I know I’m starting to sound like a johnny one note here. Or perhaps as though I’ve had a thorough brainwashing prior to induction into the cult of Samovar. But I am now officially… what is it? I’ve lost count. I think it’s six for six, or maybe I’m up to seven for seven. Perhaps I should just say I’m batting 1000. Or bowling 300. To sum it up, when it comes to Samovar’s offerings, I haven’t met one I wouldn’t buy again and the trend continues with the ginger pu erh.
In the sample packet, the aroma has a surprising chocolate note to it. Chocolatey, spicy, leathery. As with other Samovar teas I’ve tried, one of the most interesting things about it is that it isn’t fixed. It’s like shifting sand. Sometimes the chocolatey smell is primary, sometimes the leather, sometimes the spice. They each swirl forward and then recede, shift, do it again.

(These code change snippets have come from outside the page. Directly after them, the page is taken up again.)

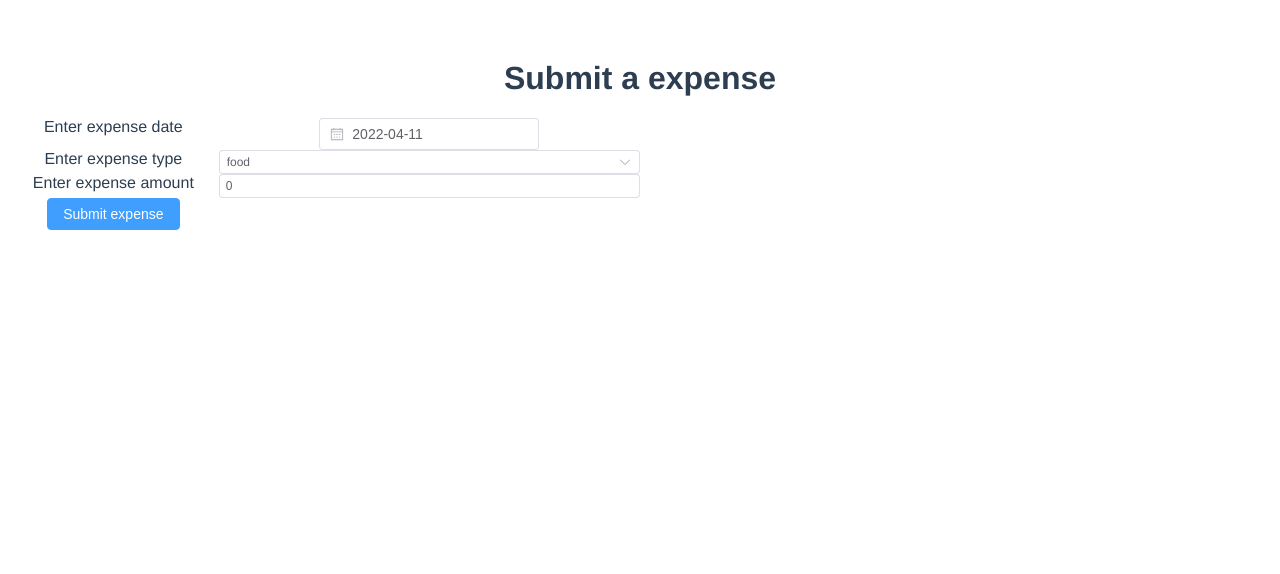
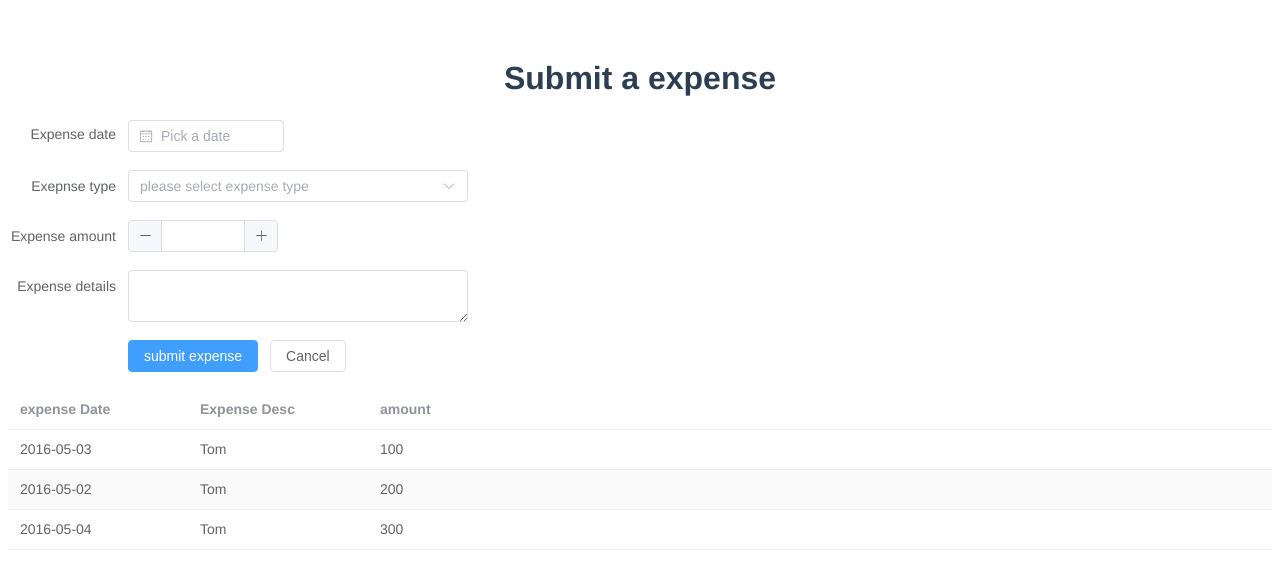
Before and after one commit to tanmaypatil/expense-application, a Vue app: page / in a window 1280 px wide. Shown: the top 574 px of the page. Built offline with nearby package versions, Linux system fonts and the light colour scheme.

Commit message:
expense form - added controls

```diff
--- a/src/components/Expense.vue
+++ b/src/components/Expense.vue
@@ -1,50 +1,44 @@
 <template>
-  <div class="hello">
-    <h1>Submit a expense</h1>
+ <h1> Submit a expense </h1>
+  <el-form :model="form" label-width="120px" style="max-width: 460px">
+    <el-form-item label="Expense date">
+      <el-col :span="11">
+        <el-date-picker v-model="form.expense_date" type="date" placeholder="Pick a date"
+         format="YYYY/MM/DD"
+        value-format="YYYY-MM-DD" style="width: 100%" />
+      </el-col>
+    </el-form-item>
+    <el-form-item label="Exepnse type">
+      <el-select v-model="form.expense_type" placeholder="please select expense type">
+        <el-option label="food" value="food" />
+        <el-option label="movie" value="movie" />
+        <el-option label="travelling" value="movie" />
+        <el-option label="books" value="movie" />
+      </el-select>
+    </el-form-item>
+    <el-form-item label="Expense amount">
+    <el-input-number v-model="form.num" :min="1" :max="1000"  />
+    </el-form-item>
+    <el-form-item label="Expense details">
+      <el-input v-model="form.desc" type="textarea" />
+    </el-form-item>
+    <el-form-item>
+      <el-button type="primary" @click="onSubmit">submit expense</el-button>
+      <el-button>Cancel</el-button>
+    </el-form-item>
+  </el-form>
+  <el-table :data="tableData" stripe style="width: 100%">
+    <el-table-column prop="date" label="expense Date" width="180" />
+    <el-table-column prop="desc" label="Expense Desc" width="180" />
+    <el-table-column prop="amount" label="amount" />
+  </el-table>
 
-    <el-row class="mb-4">
-      <el-col :span="4">
-        <label>Enter expense date</label>
-      </el-col>
-      <el-col :span="8">
-        <el-date-picker v-model="value1" type="date" placeholder="Pick a day" />
-      </el-col>
-    </el-row>
-
-    <el-row class="mb-4">
-      <el-col :span="4">
-        <label>Enter expense type</label>
-      </el-col>
-      <el-col :span="8">
-        <el-select v-model="expenseOpt" class="m-2" placeholder="Select" size="small">
-          <el-option
-            v-for="item in options"
-            :key="item.value"
-            :label="item.label"
-            :value="item.value"
-          />
-        </el-select>
-      </el-col>
-    </el-row>
-  <el-row class="mb-4">
-      <el-col :span="4">
-        <label>Enter expense amount</label>
-      </el-col>
-      <el-col :span="8">
-        <el-input v-model="amount" size="small" placeholder="Enter amount" />
-      </el-col>
-    </el-row>
-    <el-row class="mb-4">
-      <el-col :span="4">
-        <el-button v-on:click="convert" id="submit" type="primary">Submit expense</el-button>
-      </el-col>
-    </el-row>
-
-  </div>
 </template>
 
 <script>
+
 import axios from 'axios';
+import { ElMessage } from 'element-plus'
 export default {
   name: 'ExpenseApp',
   props: {
@@ -52,37 +46,31 @@ export default {
   },
   data() {
     return {
-      input: 0,
-      expenseOpt: 'food',
-      name: 'Expense',
-      value1: "2022/04/11",
-      output: 0,
-      amount : 0,
-      options: [
-        {
-          value: 'food',
-          label: 'food',
-        },
-        {
-          value: 'travelling',
-          label: 'travelling',
-        },
-        {
-          value: 'movie',
-          label: 'movie',
-        },
-        {
-          value: 'clothes',
-          label: 'clothes',
-        },
-        {
-          value: 'books',
-          label: 'books',
-        },
-      ]
-    }
+      form: {},
+      tableData : [
+  {
+    date: '2016-05-03',
+    desc: 'Tom',
+    amount: 100,
   },
+  {
+    date: '2016-05-02',
+    desc: 'Tom',
+    amount : 200,
+  },
+  {
+    date: '2016-05-04',
+    desc: 'Tom',
+    amount : 300,
+  },
+
+      ],
+  }},
   methods: {
+    onSubmit() {
+      console.log("doSubmit" + JSON.stringify(this.form));
+      ElMessage('expense submitted');
+    },
     convert() {
       console.log(`Hello ${this.name}!`);
       console.log(this.input);
@@ -111,15 +99,36 @@ export default {
 h3 {
   margin: 40px 0 0;
 }
+
 ul {
   list-style-type: none;
   padding: 0;
 }
+
 li {
   display: inline-block;
   margin: 0 10px;
 }
+
 a {
   color: #42b983;
 }
+
+.card-header {
+  display: flex;
+  justify-content: space-between;
+  align-items: center;
+}
+
+.text {
+  font-size: 14px;
+}
+
+.item {
+  margin-bottom: 18px;
+}
+
+.box-card {
+  width: 600px;
+}
 </style>
```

The rinse awakens and makes more powerful the ginger and orange scents. The ginger is spicy-sweet, not at all harsh. After steeping, the aroma evens out again. I found the chocolate again, and another surprise, a coffee note, along with leather, earth and spice.
The color of the liquor is very like how I remember the orange pu erh looked. Deep, woodlike. I think I said mahogany, can’t recall — it’s not the black petrochemical look of the Numi pu erhs. It’s deep, but translucent.
This may be the most successful use of ginger in tea I have experienced. Of course it is the only use of ginger I’ve experienced in a non-green tea except for in chai. What makes it successful is that it is part and parcel of the blend. Though it is definitely a focal point, it doesn’t blot out the other flavors. The orange is present, taking a far back seat compared to its role in orange pu erh (as it should), and the pu erh itself is deliciously smooth, rooty, and wet-earthy.
And with that, I can hit the free shipping number without waiting for Breakfast Blend and Chai to come back in stock. So I’ll be placing an order today. But not until after I’ve held this one’s hand through its remaining steeps.
Note: I am definitely going to have to recalibrate my pu erh ratings. Samovar’s are qualitatively better than Numi’s to my taste (even the Numi chocolate). But I will probably wait to do it until I’ve tried some other types of pu erh.